On our third day in Bangkok we decided to visit the famed Chinatown, the oldest area of Bangkok. A taxi ride from our Sukhumvit area to Chinatown cost 100 Baht. When you are in Bangkok make sure that your taxi is using a working meter before you get into the taxi. We had to stop 3 or 4 taxis this night before we found one willing to do things properly and switch on his meter. All the rest offered us fixed prices of not less than 150 Baht (one even asking for 400 Baht, clearly a tourist ripoff).
We knew we were in Chinatown because of the red-themed decor and flashing neon lights, but we weren’t that prepared for the assault on the senses that greeted us as soon as we stepped outside our taxi.
As you can sample in the short video below that we’ve made for you, Chinatown is a concoction of food, fruit and smells. Venture into the side streets only if you’re ready to experience some not-so-hygenic conditions, and the occasional rat and cockroach scurrying ahead of you.
After walking around the whole area, we topped the evening with a nice meal at Shark Fin, a restaurant on the main street which apparently specialises in shark fins, although we didn’t try them ourselves. It was quite a decent restaurant and our Pad Thai was well cooked. Alyona had a watermelon juice and I had a pineapple one, both were absolutely delicious. We’re really enjoying the fresh fruit juices here, although we haven’t yet tried all of them (there are quite a lot!).
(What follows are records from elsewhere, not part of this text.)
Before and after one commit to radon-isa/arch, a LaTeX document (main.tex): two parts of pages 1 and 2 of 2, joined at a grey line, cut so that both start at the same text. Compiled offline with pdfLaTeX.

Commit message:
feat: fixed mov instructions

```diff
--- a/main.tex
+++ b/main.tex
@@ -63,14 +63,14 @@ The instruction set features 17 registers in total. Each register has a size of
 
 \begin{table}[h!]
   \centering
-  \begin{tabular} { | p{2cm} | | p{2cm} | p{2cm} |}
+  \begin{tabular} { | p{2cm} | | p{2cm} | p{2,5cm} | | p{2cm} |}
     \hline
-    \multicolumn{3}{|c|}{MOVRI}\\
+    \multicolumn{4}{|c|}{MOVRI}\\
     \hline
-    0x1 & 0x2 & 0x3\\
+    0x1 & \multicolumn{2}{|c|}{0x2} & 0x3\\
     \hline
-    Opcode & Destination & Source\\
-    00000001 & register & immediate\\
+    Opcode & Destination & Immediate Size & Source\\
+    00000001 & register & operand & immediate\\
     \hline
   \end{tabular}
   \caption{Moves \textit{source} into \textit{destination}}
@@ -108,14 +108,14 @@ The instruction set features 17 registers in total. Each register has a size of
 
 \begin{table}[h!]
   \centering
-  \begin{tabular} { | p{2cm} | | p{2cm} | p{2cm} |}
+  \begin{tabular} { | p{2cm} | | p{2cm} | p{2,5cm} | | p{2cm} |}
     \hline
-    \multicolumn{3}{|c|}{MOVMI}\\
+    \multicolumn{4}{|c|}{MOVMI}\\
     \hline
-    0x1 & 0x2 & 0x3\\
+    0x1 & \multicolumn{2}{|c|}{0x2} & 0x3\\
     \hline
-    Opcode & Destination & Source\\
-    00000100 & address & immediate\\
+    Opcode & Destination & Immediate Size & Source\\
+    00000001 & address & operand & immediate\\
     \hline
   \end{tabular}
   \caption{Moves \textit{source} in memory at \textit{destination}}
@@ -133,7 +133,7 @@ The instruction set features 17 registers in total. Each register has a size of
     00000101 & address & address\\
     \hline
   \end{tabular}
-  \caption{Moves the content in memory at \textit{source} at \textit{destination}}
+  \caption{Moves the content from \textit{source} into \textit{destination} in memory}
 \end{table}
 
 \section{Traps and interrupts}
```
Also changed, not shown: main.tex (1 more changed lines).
We had a bit of a travel fail at the end of the night, when we realised we only had 71 Baht left in our wallet. Our trip to Chinatown had cost 100 Baht, and since it was around midnight it was even more difficult to find a taxi or tuk tuk willing to take us back for less than 100 Baht, let alone 71 Baht. We tried bargaining a fixed price with some tuk tuk drivers but they would have none of it, 80 Baht was the least they would go for.
In the end we decided to find a taxi with a working meter and see how far it would take us. Luckily our 71 Baht got us within a kilometer or so of our hotel, and the area we had to stop in wasn’t so dodgy. Although tired, we walked the rest of the way without any problems, so the story had a happy ending. Well, maybe happy ending might not be the perfect phrase to use when talking about Bangkok, but you get the idea!
And what do you think about Chinatown? Take a moment and leave a comment below!